Kaspersky Son Home Safe After Police Raid Moscow Sauna

The son of Kaspersky Labs CEO Yevgeny Kaspersky has been safely rescued from kidnappers and the suspects are in custody.

Kaspersky Lab's founder has his son safe at home and the kidnappers behind bars, the company has confirmed.

The Federal Security Service and the Criminal Investigation Department of the Moscow police department launched a raid over the weekend and successfully rescued Ivan Kaspersky, the company said in its official statement on April 25. The police are still investigating other possible accomplices.

Ivan Kaspersky is the son of Yevgeny "Eugene" Kaspersky, the CEO and co-founder of Russian security company Kaspersky Lab. The younger Kaspersky was kidnapped April 19 on the way to InfoWatch, where he had a computer programming internship.

"Ivan is alive and well and is currently located at a safe location," the company said in its official statement.

Five individuals were detained in the April 24 raid, including the leader, who was a "professional kidnapper," according to RiaNovosti, a Russian news site. The Moscow City Court authorized their arrest on April 25, meaning the five suspects will be kept in custody while investigators decide whether to press kidnapping charges, which can carry up to 15 to 20 years in prison.

Kaspersky Lab's own security personnel also participated in the raid, according to the company.

The suspected ringleader, Nikolai Savelyev, and his wife Lyudmila Savelyev, decided to kidnap the son to pay off a bank loan, The Moscow Times reported. They held Kaskersky in a "banya," a Russian steam bath, near their home on the outskirts of Moscow. When they contacted Yevgeny Kaspersky by cell phone, investigators traced the call to the gang members, which included Savelyev's son and two friends.
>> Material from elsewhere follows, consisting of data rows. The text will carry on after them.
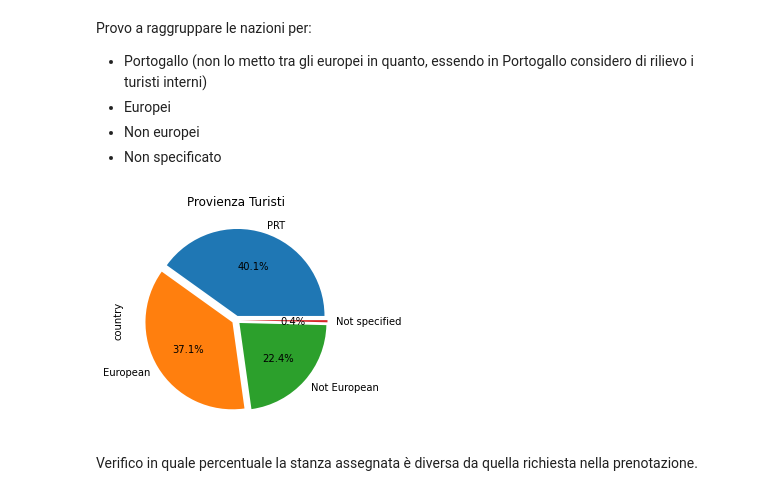
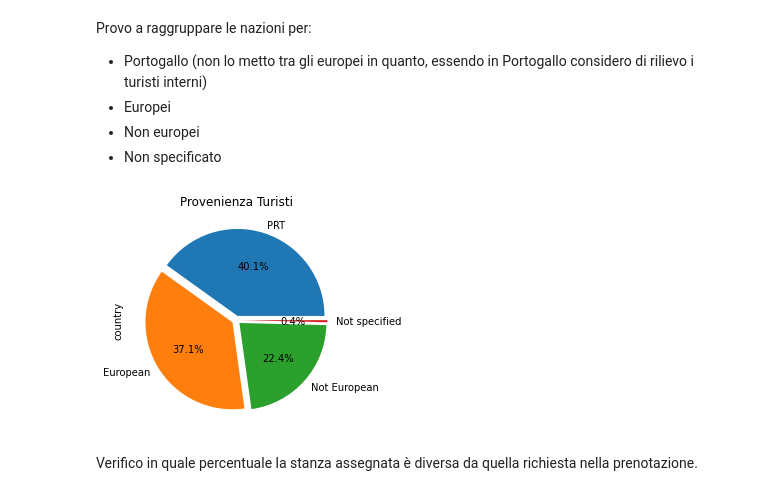
Before and after one commit to AndreaGiulianelli/hotel-booking-demand-project, a Jupyter notebook: hotel_booking_demand_project.ipynb, the cells around one changed output. Cells and saved outputs as stored; diff of their text form; code cells hidden in the pictures.

```diff
--- a/hotel_booking_demand_project.ipynb
+++ b/hotel_booking_demand_project.ipynb
@@ -464,9 +482,9 @@ check_eu[reservations.country == "Not specified"] = "Not specified"
 check_eu = check_eu.astype("category")
 # %%
 check_eu.value_counts().plot.pie(autopct="%.1f%%", explode=[0.05] * check_eu.nunique());
-plt.title("Provienza Turisti");
+plt.title("Provenienza Turisti");
 # %% [output]
-[figure, old version]
+[figure, new version]
 # %% [markdown]
 Verifico in quale percentuale la stanza assegnata è diversa da quella richiesta nella prenotazione.
 # %%
```
Also changed, not shown: parts of 56 cells of this notebook.
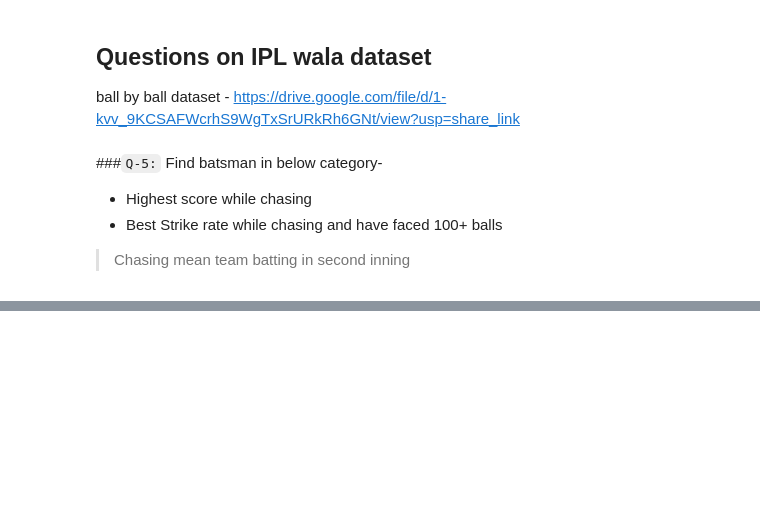
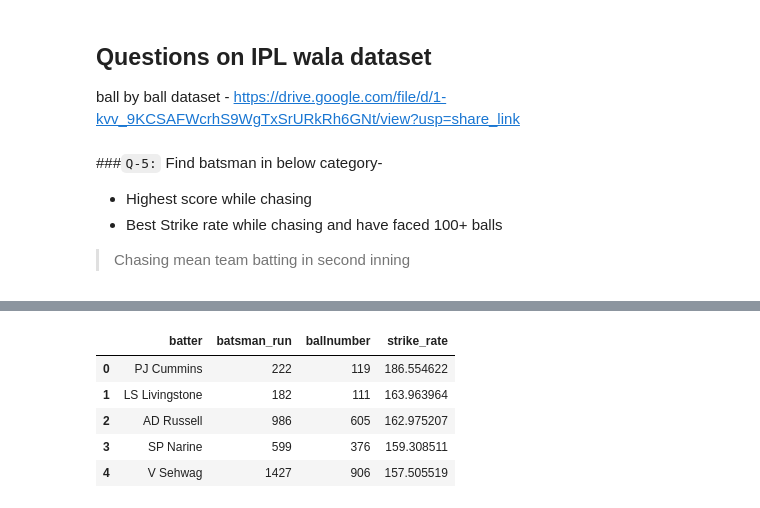
Before and after one commit to Ayesha-Zaman/Intelligence-Journey-, a Jupyter notebook: 07: Advanced Pandas/ GroupBy Object in Pandas/ Task 19: GroupBy Object in Pandas.ipynb, the cells around one changed output, grey strips where cells are left out. Cells and saved outputs as stored; diff of their text form; code cells hidden in the pictures; blank space fills up the shorter version.

```diff
--- a/07: Advanced Pandas/ GroupBy Object in Pandas/ Task 19: GroupBy Object in Pandas.ipynb
+++ b/07: Advanced Pandas/ GroupBy Object in Pandas/ Task 19: GroupBy Object in Pandas.ipynb
@@ -182,0 +190,6 @@ ball by ball dataset - https://drive.google.com/file/d/1-kvv_9KCSAFWcrhS9WgTxSrU
+# %%
+# 1
+df = balls[balls.innings == 2]
+df.groupby(["ID", "batter"]).agg({
+    'batsman_run': 'sum'
+}).sort_values(by='batsman_run',ascending=False)['batsman_run'].head()
@@ -182,0 +205,16 @@ ball by ball dataset - https://drive.google.com/file/d/1-kvv_9KCSAFWcrhS9WgTxSrU
+# %%
+# 2
+temp_df = df[~(df['innings'] == 'wides')]
+temp_df = temp_df.groupby('batter').agg(
+    {'batsman_run': 'sum',
+    'ballnumber': 'count'}
+)
+temp_df['strike_rate'] = (temp_df['batsman_run'] / temp_df['ballnumber']) * 100
+temp_df[temp_df['ballnumber'] >= 100].sort_values(by='strike_rate', ascending=False).reset_index().head()
+# %% [output]
+|  | batter | batsman_run | ballnumber | strike_rate |
+| 0 | PJ Cummins | 222 | 119 | 186.554622 |
+| 1 | LS Livingstone | 182 | 111 | 163.963964 |
+| 2 | AD Russell | 986 | 605 | 162.975207 |
+| 3 | SP Narine | 599 | 376 | 159.308511 |
+| 4 | V Sehwag | 1427 | 906 | 157.505519 |
```
Also changed, not shown: parts of 8 cells of this notebook.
Officers posing as middlemen carrying a down payment on the ransom lured the kidnappers to a meeting, according to the Interfax news agency. Their cars, a Lexus RX300 and Mercedes, were stopped by traffic police at one of the check points under the guise of a routine document inspection, a police source told Interfax.
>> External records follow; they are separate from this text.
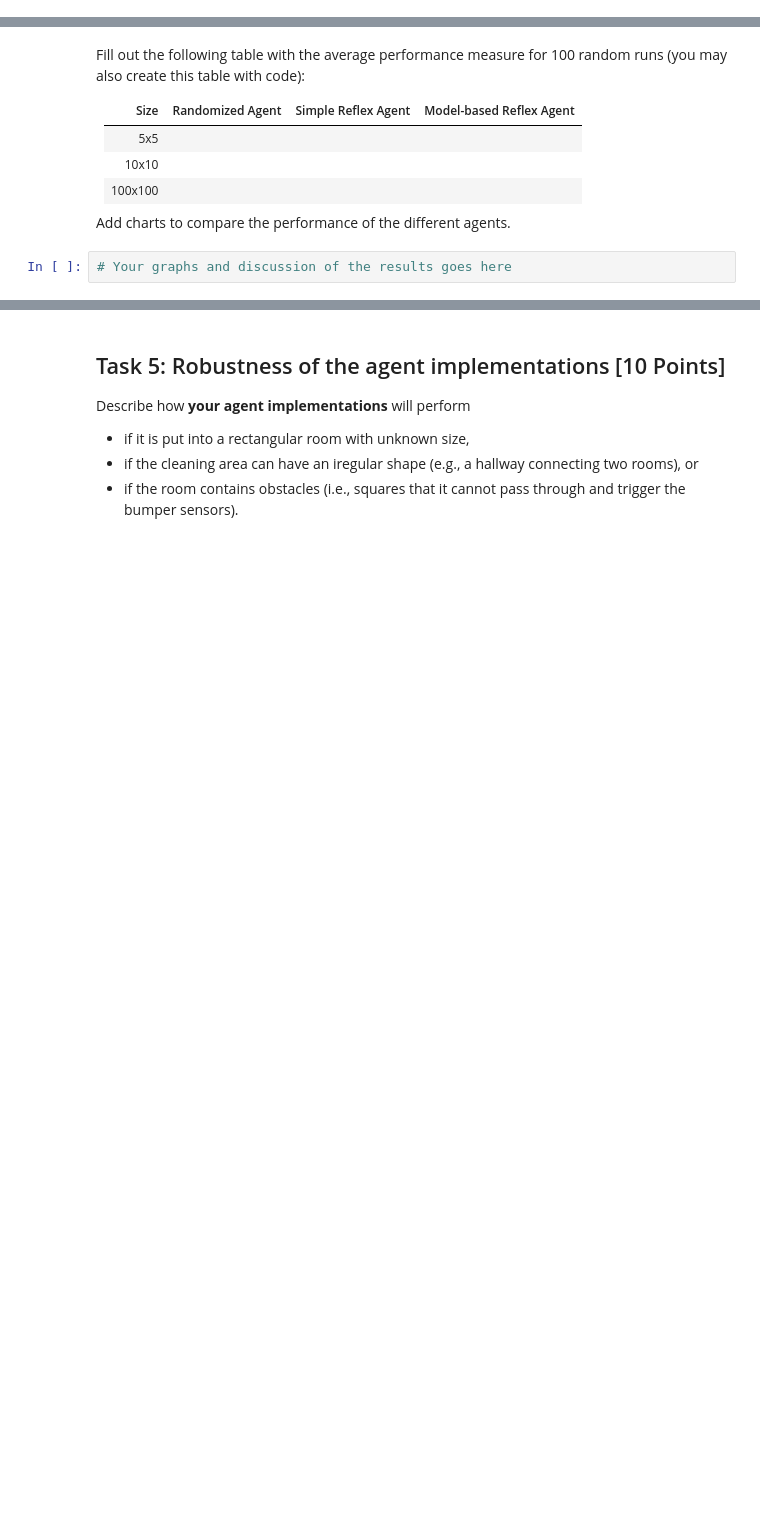
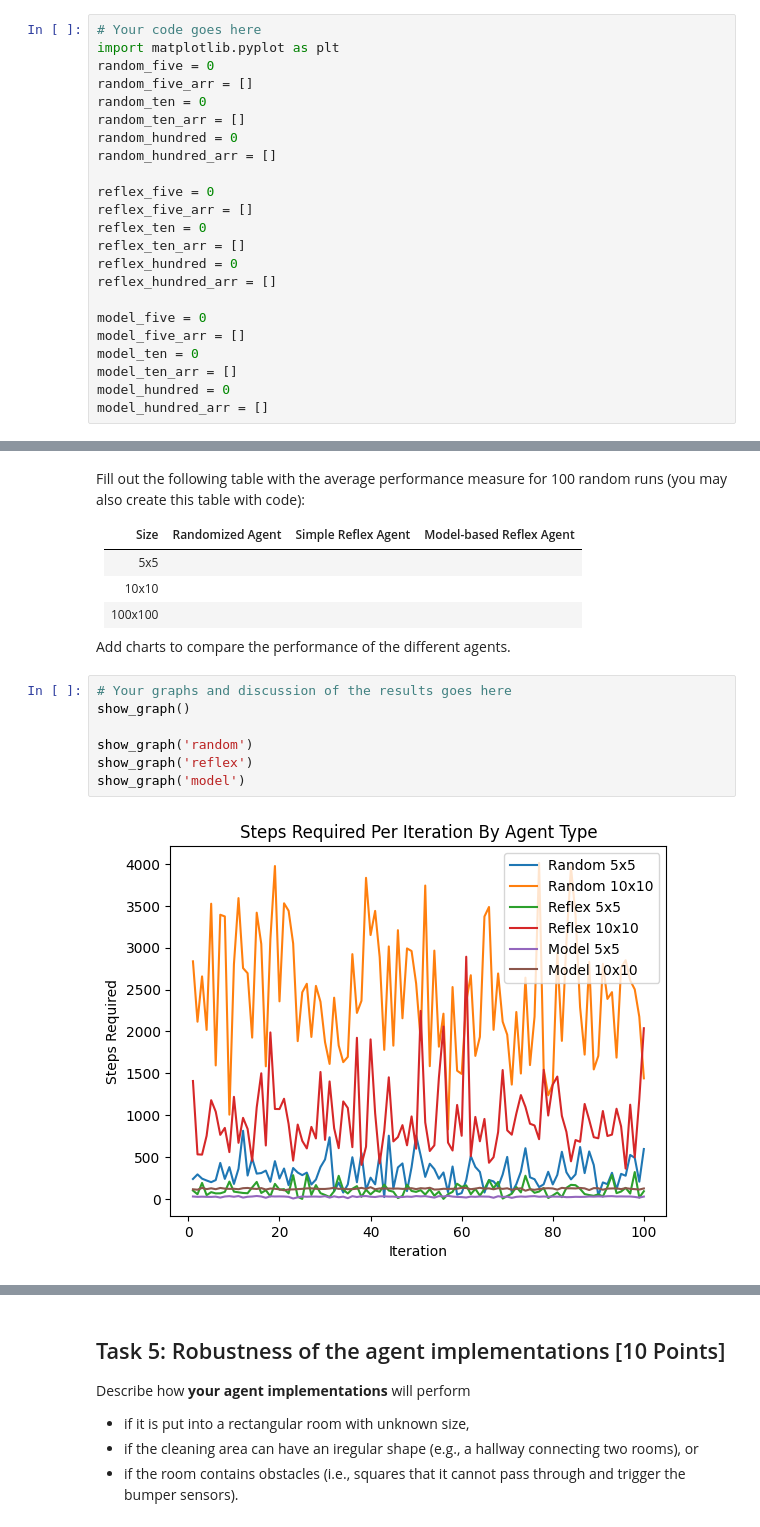
Before and after one commit to blake-gebhardt/CS7320-AI, a Jupyter notebook: Agents/robot_vacuum.ipynb, the cells around one changed output, grey strips where cells are left out. Saved outputs shown, nothing was run; the diff lists cells and outputs as text; blank space fills up the shorter version.

```diff
--- a/Agents/robot_vacuum.ipynb
+++ b/Agents/robot_vacuum.ipynb
@@ -334,0 +333,23 @@ $100 \times 100$. Use 100 random runs for each. Present the results using tables
+# %%
+# Your code goes here
+import matplotlib.pyplot as plt
+random_five = 0
+random_five_arr = []
+random_ten = 0
+random_ten_arr = []
+random_hundred = 0
+random_hundred_arr = []
+
+reflex_five = 0
+reflex_five_arr = []
+reflex_ten = 0
+reflex_ten_arr = []
+reflex_hundred = 0
+reflex_hundred_arr = []
+
+model_five = 0
+model_five_arr = []
+model_ten = 0
+model_ten_arr = []
+model_hundred = 0
+model_hundred_arr = []
@@ -344,3 +485,10 @@ Fill out the following table with the average performance measure for 100 random
 Add charts to compare the performance of the different agents.
 # %%
 # Your graphs and discussion of the results goes here
+show_graph()
+
+show_graph('random')
+show_graph('reflex')
+show_graph('model')
+# %% [output]
+[figure, added]
```
Also changed, not shown: parts of 11 cells of this notebook.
While the document inspection was in progress, other officials raided the banya to free the hostage.

"Police officers working on the case were astonished with how stupid and audacious the kidnapping was," a police official told Interfax.

Kidnappers reportedly had demanded $4.3 million. Forbes Russia recently estimated Yevgeny Kaspersky to be worth approximately $800 million.

Despite claims in LifeNews last week about a ransom being paid, Kaspersky Lab said there was no ransom paid to the kidnappers. The company had originally requested that the media stop speculating about the kidnapping because it was a "distraction" to the business.

The Federal Security Service was originally negotiating with kidnappers when media reports speculating about the investigation emerged, "posing a threat to Kaspersky junior's life," according to a RiaNovosti article. Some of the conflicting information, such as Kaspersky not coopering with the police and that the ransom had been paid, was spread by the police intentionally, investigators said.

The kidnappers allegedly gathered information about Kaspersky online, such as the fact that he had no bodyguards. Among other personal information, Ivan Kaspersky had listed his full address on the social network Vkontakte.ru, according to The Moscow Times. The privacy settings on the page have since been changed so the address is no longer readily available, according to the paper.

There is a disconnect in how people operate on the Web and what they consider risky behavior, Thomas Oscherwitz, chief privacy officer for ID Analytics, told eWEEK. They don't think about how the information posted on social networking sites can be used against them in real life, according to Osherwitz. All is not lost, however, as Oscherwitz said people are "beginning to get it."